======== Data to examine ========
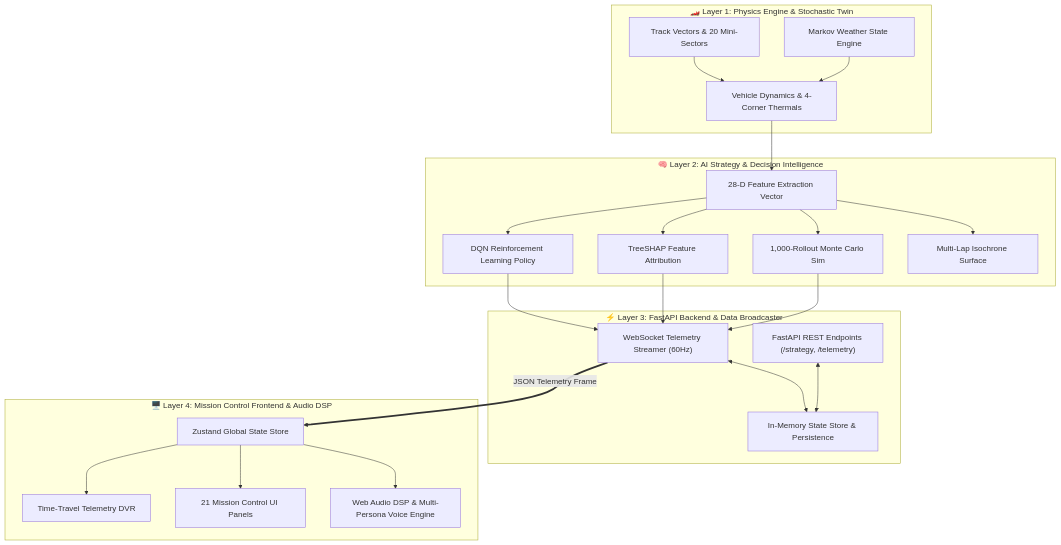
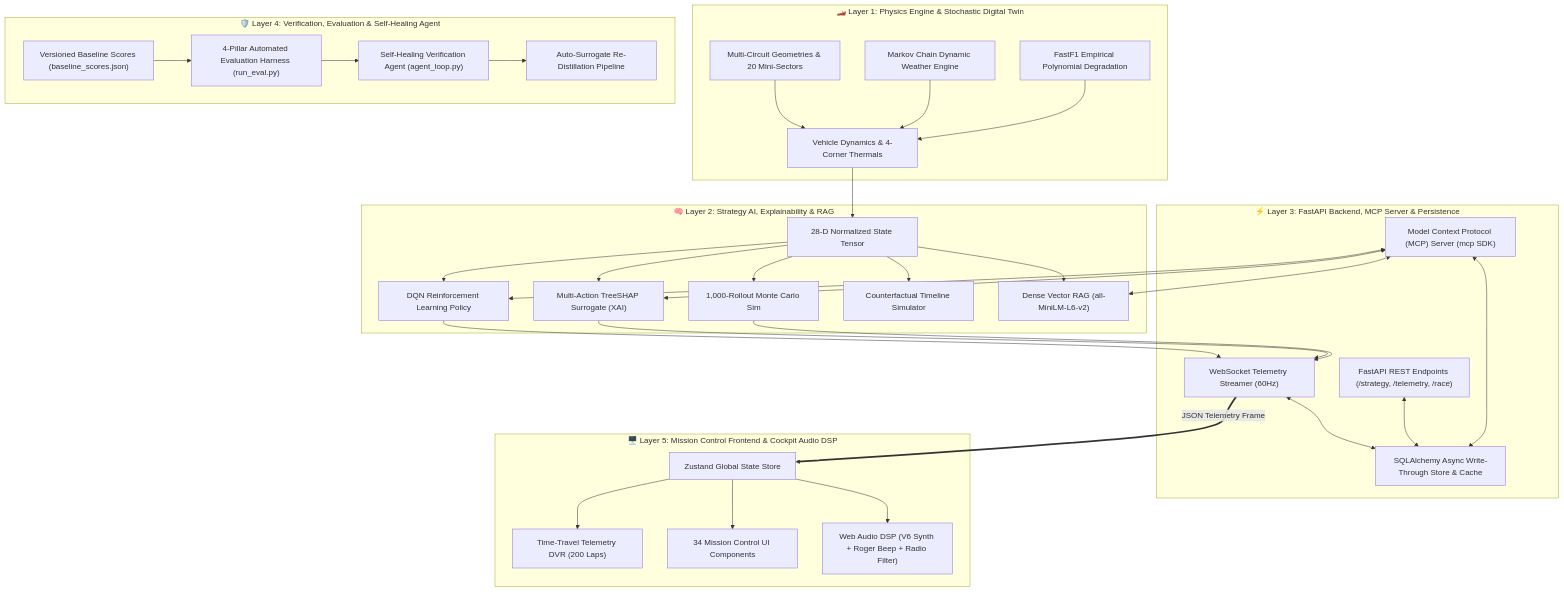
Before and after one commit to Susil-commits/F1-s-APEX----Autonomous-Predictive-EXecutive-Race-Intelligence-: the first of 11 diagrams in README.md, drawn with Mermaid. The commit also changed other lines of this file and 16 other files, not shown here.

Commit message:
feat: implement Model Context Protocol (MCP) server, 4-pillar evaluation harness, and self-healing agent

````diff
--- a/README.md
+++ b/README.md
@@ -25,48 +27,69 @@
 ```mermaid
 flowchart TD
-    subgraph Layer1 ["🏎️ Layer 1: Physics Engine & Stochastic Twin"]
-        Track["Track Vectors & 20 Mini-Sectors"]
+    subgraph Layer1 ["🏎️ Layer 1: Physics Engine & Stochastic Digital Twin"]
+        Track["Multi-Circuit Geometries & 20 Mini-Sectors"]
         Physics["Vehicle Dynamics & 4-Corner Thermals"]
-        WeatherModel["Markov Weather State Engine"]
+        WeatherModel["Markov Chain Dynamic Weather Engine"]
+        FastF1Data["FastF1 Empirical Polynomial Degradation"]
+        
         Track --> Physics
         WeatherModel --> Physics
+        FastF1Data --> Physics
     end
 
-    subgraph Layer2 ["🧠 Layer 2: AI Strategy & Decision Intelligence"]
-        Feat["28-D Feature Extraction Vector"]
+    subgraph Layer2 ["🧠 Layer 2: Strategy AI, Explainability & RAG"]
+        Feat["28-D Normalized State Tensor"]
         DQNNet["DQN Reinforcement Learning Policy"]
-        SHAPEngine["TreeSHAP Feature Attribution"]
+        SHAPEngine["Multi-Action TreeSHAP Surrogate (XAI)"]
         MonteEngine["1,000-Rollout Monte Carlo Sim"]
-        Isochrone["Multi-Lap Isochrone Surface"]
+        Counterfactual["Counterfactual Timeline Simulator"]
+        RAGEngine["Dense Vector RAG (all-MiniLM-L6-v2)"]
         
         Physics --> Feat
         Feat --> DQNNet
         Feat --> SHAPEngine
         Feat --> MonteEngine
-        Feat --> Isochrone
+        Feat --> Counterfactual
+        Feat --> RAGEngine
     end
 
-    subgraph Layer3 ["⚡ Layer 3: FastAPI Backend & Data Broadcaster"]
+    subgraph Layer3 ["⚡ Layer 3: FastAPI Backend, MCP Server & Persistence"]
         WSServer["WebSocket Telemetry Streamer (60Hz)"]
-        REST["FastAPI REST Endpoints (/strategy, /telemetry)"]
-        TwinStore["In-Memory State Store & Persistence"]
+        REST["FastAPI REST Endpoints (/strategy, /telemetry, /race)"]
+        MCPServer["Model Context Protocol (MCP) Server (mcp SDK)"]
+        TwinStore["SQLAlchemy Async Write-Through Store & Cache"]
         
         DQNNet --> WSServer
         SHAPEngine --> WSServer
         MonteEngine --> WSServer
         WSServer <--> TwinStore
         REST <--> TwinStore
+        MCPServer <--> TwinStore
+        MCPServer <--> DQNNet
+        MCPServer <--> SHAPEngine
+        MCPServer <--> RAGEngine
     end
 
-    subgraph Layer4 ["🖥️ Layer 4: Mission Control Frontend & Audio DSP"]
+    subgraph Layer4 ["🛡️ Layer 4: Verification, Evaluation & Self-Healing Agent"]
+        EvalHarness["4-Pillar Automated Evaluation Harness (run_eval.py)"]
+        Baselines["Versioned Baseline Scores (baseline_scores.json)"]
+        HealingAgent["Self-Healing Verification Agent (agent_loop.py)"]
+        Distillation["Auto-Surrogate Re-Distillation Pipeline"]
+        
+        Baselines --> EvalHarness
+        EvalHarness --> HealingAgent
+        HealingAgent --> Distillation
+    end
+
+    subgraph Layer5 ["🖥️ Layer 5: Mission Control Frontend & Cockpit Audio DSP"]
         Zustand["Zustand Global State Store"]
-        DVR["Time-Travel Telemetry DVR"]
-        UIPanels["21 Mission Control UI Panels"]
-        Audio["Web Audio DSP & Multi-Persona Voice Engine"]
+        DVR["Time-Travel Telemetry DVR (200 Laps)"]
+        UIPanels["34 Mission Control UI Components"]
+        Audio["Web Audio DSP (V6 Synth + Roger Beep + Radio Filter)"]
         
         WSServer ==>|JSON Telemetry Frame| Zustand
         Zustand --> DVR
         Zustand --> UIPanels
         Zustand --> Audio
     end
 ```
````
========
What the exercise asks:
In the records, find every line that has the string "WSServer" and copy it.

Answer to the exercise:
         WSServer["WebSocket Telemetry Streamer (60Hz)"]
         DQNNet --> WSServer
         SHAPEngine --> WSServer
         MonteEngine --> WSServer
         WSServer <--> TwinStore
         WSServer ==>|JSON Telemetry Frame| Zustand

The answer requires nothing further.